• [YOUR OBJECTIVE]
Supply the number of lines below containing "carriers", nothing else.

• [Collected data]
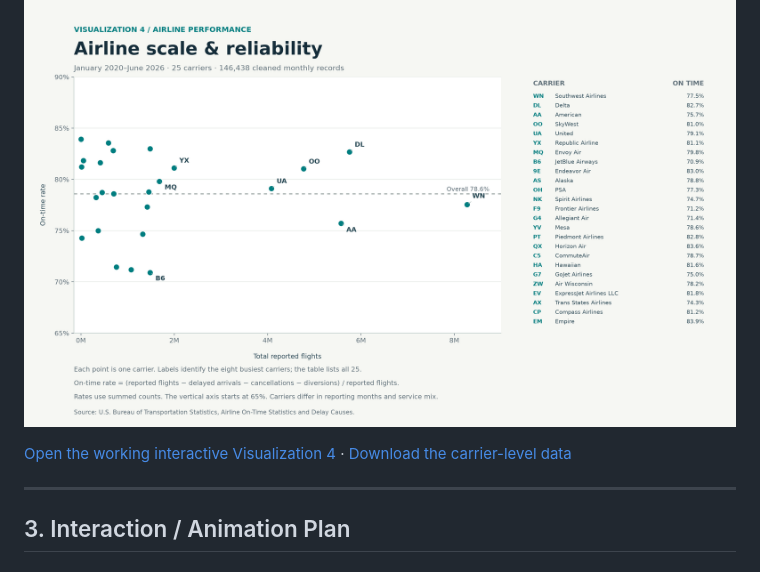
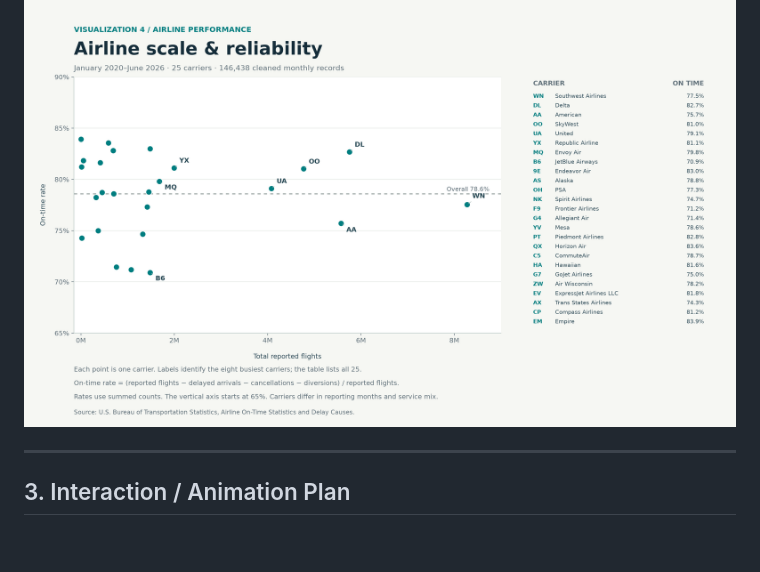
Before and after one commit to rosasun51/Stats401_Final-Project_Flight-Delay, a Markdown page: Interim Check-In.md, the part around the change. GitHub-like rendering; blank space fills up the shorter version.

```diff
--- a/Interim Check-In.md
+++ b/Interim Check-In.md
@@ -67,9 +67,6 @@
 **Implemented visualization using actual project data:** The static chart below uses January 2020–June 2026 BTS records. It shows 25 carriers aggregated from 146,438 cleaned carrier–airport–month records. Labels identify the eight busiest carriers, and the adjacent table lists all carriers. The vertical axis is explicitly limited to 65–90% to make rate differences visible. Different reporting periods and service mixes mean the chart is a descriptive comparison, not an adjusted ranking.
 
 ![Airline Performance Scatter Plot: reported flight volume versus on-time rate for 25 carriers, January 2020–June 2026](vis/viz4_airlines.png)
-
-[Open the working interactive Visualization 4](vis/viz4_airline_performance.html) · [Download the carrier-level data](data/airline_performance.csv)
-
 
 ---
 
```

• [COMPLETED TASK]
2